And so it proved, with extra seats having to be found to accommodate the crowds of people who turned up, and a good supply of tricky questions coming from an engaged audience.
It was a large panel that attempted to cover many of the main areas of the current debate. Sunday Herald and Herald columnist Iain Macwhirter chaired the event. Joining me on the panel were media commentators Lesley Riddoch, Kevin McKenna and David Torrance, and online bloggers/activists Michael Gray (National Collective) and Kate Higgins (Burdzeyeview).
With hindsight it would have been a good idea to have included the BBC, as many of the questions focused on the role of the national broadcaster. Maybe next time.
For my part, I had wanted to bring out the main strands of criticism levelled against the mainstream media and to explain what I felt was the media's responsibility, and how different news organisations, including this one, were attempting to meet those responsibilities.
So I was pleased, for instance, to get the chance to counter untrue accusations that the Sunday Herald's proprietor had laid down an anti-independence editorial line.
But other complaints required more time to fully investigate than was available on Tuesday.
Riddoch, for example, made a fair point when she complained at the prominence given to male voices in the referendum debate.
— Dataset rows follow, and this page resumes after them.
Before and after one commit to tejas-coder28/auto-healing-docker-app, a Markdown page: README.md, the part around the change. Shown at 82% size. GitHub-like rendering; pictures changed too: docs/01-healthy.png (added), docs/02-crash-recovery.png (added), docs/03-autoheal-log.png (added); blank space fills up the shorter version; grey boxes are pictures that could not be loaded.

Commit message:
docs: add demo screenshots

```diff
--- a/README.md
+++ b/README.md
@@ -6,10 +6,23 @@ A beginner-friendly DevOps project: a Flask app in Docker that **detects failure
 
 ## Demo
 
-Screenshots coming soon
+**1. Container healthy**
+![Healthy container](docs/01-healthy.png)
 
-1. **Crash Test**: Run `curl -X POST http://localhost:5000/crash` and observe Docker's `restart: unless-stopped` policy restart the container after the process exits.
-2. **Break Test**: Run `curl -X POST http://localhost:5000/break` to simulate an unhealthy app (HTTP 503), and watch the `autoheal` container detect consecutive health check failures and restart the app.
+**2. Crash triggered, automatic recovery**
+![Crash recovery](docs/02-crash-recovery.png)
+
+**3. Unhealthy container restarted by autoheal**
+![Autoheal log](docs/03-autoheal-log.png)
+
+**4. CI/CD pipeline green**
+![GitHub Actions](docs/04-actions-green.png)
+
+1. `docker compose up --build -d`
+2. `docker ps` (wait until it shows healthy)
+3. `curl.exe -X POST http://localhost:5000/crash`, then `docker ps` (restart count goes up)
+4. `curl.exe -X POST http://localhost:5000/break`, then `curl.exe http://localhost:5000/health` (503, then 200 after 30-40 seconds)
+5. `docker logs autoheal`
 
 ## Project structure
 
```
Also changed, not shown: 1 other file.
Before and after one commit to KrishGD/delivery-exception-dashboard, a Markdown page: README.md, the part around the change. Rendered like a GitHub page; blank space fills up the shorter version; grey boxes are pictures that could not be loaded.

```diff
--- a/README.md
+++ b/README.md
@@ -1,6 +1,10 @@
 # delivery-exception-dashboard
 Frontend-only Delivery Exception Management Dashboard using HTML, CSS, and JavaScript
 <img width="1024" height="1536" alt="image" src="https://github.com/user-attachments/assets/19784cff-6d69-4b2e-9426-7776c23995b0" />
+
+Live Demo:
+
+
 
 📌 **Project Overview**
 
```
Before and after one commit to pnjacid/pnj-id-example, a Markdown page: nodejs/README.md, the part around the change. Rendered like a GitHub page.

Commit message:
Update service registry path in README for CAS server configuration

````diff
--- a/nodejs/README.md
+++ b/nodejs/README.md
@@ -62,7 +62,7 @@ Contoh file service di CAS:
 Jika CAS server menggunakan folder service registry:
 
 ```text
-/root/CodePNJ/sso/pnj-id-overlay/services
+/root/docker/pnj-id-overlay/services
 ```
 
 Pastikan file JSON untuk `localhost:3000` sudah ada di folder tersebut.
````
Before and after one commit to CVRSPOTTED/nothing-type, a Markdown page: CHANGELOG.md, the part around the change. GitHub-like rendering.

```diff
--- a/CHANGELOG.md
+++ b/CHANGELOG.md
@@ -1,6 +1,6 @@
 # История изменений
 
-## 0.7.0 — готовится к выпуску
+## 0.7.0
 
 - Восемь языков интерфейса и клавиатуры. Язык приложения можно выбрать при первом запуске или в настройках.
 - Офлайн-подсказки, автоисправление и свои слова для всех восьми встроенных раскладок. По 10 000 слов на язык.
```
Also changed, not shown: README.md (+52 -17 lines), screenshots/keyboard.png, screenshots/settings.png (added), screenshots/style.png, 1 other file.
There was also unhappiness in the audience at, for instance, the importance placed on the views of the BBC's Andrew Marr when he complained of "Anglophobia" in the independence debate.
There were suspicions voiced on the media's supposed bias against independence and the SNP. Even when it was pointed out that Scottish newspapers - including this one - backed the SNP at the last two Holyrood elections, Higgins insisted they had done so only at the last minute and they had calculated they were backing a winner.
The increasing role played by online commentators and activists clearly exercised minds, too. National Collective found itself in the middle of controversy when it posted details - already in the public domain - about business activities of the company Vitol, whose president and chief executive Ian Taylor gave £500,000 to Better Together. National Collective's coverage attracted legal threats and was seen as a sign its coverage was initially more rigorous than that of the mainstream media.
Tuesday's debate also took place just after a crowd-funded poll by pro-independence online campaigner Wings Over Scotland was ignored by much of the mainstream media. Time restrictions prevented a full discussion on those topics.
There is a lot to be said for giving a public platform to allow these criticisms to be discussed and debated, but there remains a lot to be said on the issues.
There is a clear gulf between those committed to a position on independence and a mainstream media with a responsibility to present both sides of the debate and to give a platform to a wide range of views and voices.
Our debate certainly didn't bridge that gulf - but it hopefully will lead to more discussion. We'll certainly hold another one.